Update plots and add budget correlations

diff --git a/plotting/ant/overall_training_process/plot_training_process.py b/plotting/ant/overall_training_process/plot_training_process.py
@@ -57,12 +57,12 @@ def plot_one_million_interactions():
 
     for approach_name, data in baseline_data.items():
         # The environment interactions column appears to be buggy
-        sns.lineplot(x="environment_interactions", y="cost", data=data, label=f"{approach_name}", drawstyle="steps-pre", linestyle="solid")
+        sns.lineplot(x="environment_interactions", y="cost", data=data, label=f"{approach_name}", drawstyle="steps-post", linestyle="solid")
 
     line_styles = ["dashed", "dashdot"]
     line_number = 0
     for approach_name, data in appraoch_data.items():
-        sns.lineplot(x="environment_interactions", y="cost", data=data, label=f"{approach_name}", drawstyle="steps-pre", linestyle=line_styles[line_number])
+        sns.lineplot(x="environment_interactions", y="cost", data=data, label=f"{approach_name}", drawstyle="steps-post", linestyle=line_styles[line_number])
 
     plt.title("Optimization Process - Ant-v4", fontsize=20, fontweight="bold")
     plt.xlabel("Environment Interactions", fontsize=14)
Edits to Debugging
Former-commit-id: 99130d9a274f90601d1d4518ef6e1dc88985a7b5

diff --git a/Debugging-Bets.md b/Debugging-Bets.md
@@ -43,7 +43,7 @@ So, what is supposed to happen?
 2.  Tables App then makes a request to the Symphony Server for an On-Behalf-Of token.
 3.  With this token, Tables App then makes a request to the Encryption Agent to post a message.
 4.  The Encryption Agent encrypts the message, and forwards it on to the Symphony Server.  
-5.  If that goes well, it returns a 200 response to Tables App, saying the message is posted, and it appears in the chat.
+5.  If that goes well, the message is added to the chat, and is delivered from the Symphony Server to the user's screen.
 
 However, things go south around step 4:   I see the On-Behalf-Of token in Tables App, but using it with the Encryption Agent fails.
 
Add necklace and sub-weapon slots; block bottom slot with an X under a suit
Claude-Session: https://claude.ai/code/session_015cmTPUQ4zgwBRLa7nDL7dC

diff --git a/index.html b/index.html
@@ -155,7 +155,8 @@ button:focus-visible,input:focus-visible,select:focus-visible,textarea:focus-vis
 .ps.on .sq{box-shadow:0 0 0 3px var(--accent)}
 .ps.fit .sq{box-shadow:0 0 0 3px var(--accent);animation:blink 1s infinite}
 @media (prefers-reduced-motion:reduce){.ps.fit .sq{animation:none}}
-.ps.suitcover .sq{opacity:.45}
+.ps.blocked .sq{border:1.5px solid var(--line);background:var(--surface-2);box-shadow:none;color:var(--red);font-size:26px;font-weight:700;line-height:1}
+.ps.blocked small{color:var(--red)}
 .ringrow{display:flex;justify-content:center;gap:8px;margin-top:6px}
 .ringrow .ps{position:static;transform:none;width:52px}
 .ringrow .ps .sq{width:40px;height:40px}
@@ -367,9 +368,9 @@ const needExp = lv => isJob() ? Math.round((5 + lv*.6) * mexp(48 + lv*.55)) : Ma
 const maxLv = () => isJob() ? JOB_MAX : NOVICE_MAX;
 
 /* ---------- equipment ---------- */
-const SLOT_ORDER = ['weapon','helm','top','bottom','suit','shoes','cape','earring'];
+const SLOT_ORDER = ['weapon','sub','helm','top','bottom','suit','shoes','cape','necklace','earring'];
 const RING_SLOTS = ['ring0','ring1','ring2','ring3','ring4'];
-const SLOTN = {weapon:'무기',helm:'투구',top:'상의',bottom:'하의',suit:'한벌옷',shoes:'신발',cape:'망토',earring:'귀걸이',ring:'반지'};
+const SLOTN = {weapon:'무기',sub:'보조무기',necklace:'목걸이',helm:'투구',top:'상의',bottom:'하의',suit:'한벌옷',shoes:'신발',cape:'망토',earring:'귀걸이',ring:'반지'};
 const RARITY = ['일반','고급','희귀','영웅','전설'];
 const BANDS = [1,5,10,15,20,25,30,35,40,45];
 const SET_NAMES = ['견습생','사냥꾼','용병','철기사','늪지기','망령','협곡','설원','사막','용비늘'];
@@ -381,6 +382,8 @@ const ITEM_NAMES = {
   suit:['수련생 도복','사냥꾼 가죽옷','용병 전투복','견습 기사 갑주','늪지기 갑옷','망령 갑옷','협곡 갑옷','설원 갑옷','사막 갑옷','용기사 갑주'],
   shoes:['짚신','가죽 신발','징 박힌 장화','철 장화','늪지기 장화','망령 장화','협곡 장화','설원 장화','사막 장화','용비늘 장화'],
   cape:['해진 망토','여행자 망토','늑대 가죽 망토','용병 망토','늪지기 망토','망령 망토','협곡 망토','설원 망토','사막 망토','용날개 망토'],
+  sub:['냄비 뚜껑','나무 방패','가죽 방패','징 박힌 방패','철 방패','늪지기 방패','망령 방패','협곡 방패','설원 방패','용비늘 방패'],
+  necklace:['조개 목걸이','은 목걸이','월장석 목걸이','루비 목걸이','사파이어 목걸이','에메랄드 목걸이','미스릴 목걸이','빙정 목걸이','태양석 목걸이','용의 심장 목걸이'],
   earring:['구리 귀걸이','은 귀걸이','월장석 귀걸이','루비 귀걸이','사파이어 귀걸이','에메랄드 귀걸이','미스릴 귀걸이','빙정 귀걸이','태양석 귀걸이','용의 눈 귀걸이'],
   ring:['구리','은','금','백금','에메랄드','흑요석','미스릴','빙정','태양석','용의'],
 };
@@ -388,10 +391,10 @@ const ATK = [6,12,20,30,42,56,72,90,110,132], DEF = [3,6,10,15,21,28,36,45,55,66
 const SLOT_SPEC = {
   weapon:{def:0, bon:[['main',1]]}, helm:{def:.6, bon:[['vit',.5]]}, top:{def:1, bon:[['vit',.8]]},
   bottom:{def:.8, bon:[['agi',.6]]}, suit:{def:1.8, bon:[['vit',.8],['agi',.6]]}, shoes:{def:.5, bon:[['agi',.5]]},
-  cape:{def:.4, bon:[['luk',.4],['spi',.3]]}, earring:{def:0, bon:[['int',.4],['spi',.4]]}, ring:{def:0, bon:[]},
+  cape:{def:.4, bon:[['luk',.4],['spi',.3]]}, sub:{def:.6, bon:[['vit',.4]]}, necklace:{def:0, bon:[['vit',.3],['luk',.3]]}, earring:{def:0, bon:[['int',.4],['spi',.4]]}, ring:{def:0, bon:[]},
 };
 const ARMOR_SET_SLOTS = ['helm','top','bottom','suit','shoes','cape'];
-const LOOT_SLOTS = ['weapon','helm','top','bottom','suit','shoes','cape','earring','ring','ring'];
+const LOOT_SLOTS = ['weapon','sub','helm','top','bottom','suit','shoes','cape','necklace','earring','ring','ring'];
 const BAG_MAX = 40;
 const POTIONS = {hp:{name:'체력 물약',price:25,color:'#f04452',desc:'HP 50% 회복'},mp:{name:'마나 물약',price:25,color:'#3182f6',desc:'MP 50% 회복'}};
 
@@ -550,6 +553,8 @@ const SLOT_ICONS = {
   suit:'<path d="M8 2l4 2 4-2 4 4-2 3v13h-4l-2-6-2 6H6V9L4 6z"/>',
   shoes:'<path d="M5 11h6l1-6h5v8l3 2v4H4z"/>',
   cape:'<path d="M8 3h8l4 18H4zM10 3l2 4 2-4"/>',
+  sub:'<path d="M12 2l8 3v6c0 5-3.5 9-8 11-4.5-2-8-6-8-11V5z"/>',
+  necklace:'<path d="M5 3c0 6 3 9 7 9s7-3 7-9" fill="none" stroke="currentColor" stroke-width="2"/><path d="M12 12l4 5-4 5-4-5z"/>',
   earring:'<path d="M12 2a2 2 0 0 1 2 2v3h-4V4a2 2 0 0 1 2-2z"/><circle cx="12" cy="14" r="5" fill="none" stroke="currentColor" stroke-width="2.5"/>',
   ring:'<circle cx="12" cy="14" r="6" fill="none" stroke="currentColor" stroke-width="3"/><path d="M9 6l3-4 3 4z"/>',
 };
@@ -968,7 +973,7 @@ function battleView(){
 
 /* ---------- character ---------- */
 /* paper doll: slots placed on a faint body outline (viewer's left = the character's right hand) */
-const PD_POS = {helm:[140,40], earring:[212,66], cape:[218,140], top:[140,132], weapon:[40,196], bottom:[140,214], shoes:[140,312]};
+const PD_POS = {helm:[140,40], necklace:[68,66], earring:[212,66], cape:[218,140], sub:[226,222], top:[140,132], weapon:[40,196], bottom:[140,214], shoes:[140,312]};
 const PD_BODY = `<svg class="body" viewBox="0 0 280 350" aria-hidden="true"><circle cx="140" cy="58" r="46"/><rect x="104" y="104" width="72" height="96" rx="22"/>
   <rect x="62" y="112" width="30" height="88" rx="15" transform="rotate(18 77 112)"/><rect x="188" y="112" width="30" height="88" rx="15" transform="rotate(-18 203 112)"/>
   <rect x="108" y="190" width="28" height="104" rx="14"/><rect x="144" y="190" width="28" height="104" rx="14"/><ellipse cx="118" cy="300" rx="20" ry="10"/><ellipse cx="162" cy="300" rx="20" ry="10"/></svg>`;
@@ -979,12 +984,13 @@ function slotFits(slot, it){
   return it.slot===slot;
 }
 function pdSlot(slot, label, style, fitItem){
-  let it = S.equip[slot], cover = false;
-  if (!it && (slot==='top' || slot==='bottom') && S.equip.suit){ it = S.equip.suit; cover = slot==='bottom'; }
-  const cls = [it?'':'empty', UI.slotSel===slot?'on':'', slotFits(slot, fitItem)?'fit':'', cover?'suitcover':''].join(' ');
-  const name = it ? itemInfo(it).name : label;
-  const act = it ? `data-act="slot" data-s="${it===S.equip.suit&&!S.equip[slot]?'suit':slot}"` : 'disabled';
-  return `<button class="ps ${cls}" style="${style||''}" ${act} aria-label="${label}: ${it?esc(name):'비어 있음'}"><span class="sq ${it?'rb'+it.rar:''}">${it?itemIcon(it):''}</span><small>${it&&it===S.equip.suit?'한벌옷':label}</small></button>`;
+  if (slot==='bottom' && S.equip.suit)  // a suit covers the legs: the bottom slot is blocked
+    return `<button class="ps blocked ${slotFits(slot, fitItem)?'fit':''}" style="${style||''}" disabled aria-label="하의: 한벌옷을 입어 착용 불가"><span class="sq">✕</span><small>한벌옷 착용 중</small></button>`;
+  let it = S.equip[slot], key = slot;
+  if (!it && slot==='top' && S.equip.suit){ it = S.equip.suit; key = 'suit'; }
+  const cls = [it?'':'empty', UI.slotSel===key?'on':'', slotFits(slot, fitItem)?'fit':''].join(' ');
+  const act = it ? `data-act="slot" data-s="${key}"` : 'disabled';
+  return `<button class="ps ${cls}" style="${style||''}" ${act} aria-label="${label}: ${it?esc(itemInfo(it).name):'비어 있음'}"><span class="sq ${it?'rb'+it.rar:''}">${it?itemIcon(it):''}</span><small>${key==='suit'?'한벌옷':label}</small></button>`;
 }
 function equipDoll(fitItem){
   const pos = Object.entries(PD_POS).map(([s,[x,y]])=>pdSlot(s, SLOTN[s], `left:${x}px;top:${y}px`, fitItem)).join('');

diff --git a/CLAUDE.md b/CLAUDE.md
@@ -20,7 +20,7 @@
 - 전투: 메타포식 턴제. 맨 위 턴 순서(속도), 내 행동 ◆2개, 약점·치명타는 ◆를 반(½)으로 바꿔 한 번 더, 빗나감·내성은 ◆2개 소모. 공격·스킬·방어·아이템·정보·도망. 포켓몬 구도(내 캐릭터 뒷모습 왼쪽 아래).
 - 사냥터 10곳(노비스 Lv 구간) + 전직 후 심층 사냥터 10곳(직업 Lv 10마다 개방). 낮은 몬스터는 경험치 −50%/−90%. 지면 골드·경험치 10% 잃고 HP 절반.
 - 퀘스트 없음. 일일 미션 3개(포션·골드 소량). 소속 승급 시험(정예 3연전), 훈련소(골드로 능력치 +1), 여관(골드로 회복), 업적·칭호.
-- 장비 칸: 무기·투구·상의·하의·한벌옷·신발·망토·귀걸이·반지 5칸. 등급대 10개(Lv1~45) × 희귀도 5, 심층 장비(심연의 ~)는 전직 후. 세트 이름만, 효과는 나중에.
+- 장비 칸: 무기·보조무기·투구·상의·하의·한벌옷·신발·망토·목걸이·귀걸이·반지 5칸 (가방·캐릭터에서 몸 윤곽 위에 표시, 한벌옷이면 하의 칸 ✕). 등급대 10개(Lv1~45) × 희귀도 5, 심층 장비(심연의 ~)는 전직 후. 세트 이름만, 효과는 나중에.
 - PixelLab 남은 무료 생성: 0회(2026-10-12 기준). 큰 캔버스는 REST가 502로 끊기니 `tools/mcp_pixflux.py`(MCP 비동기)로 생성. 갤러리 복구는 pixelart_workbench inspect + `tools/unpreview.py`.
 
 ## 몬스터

_Task requirements_
A single number is the whole answer: the number of lines in the entries that include "data".

_Answer to the exercise_
8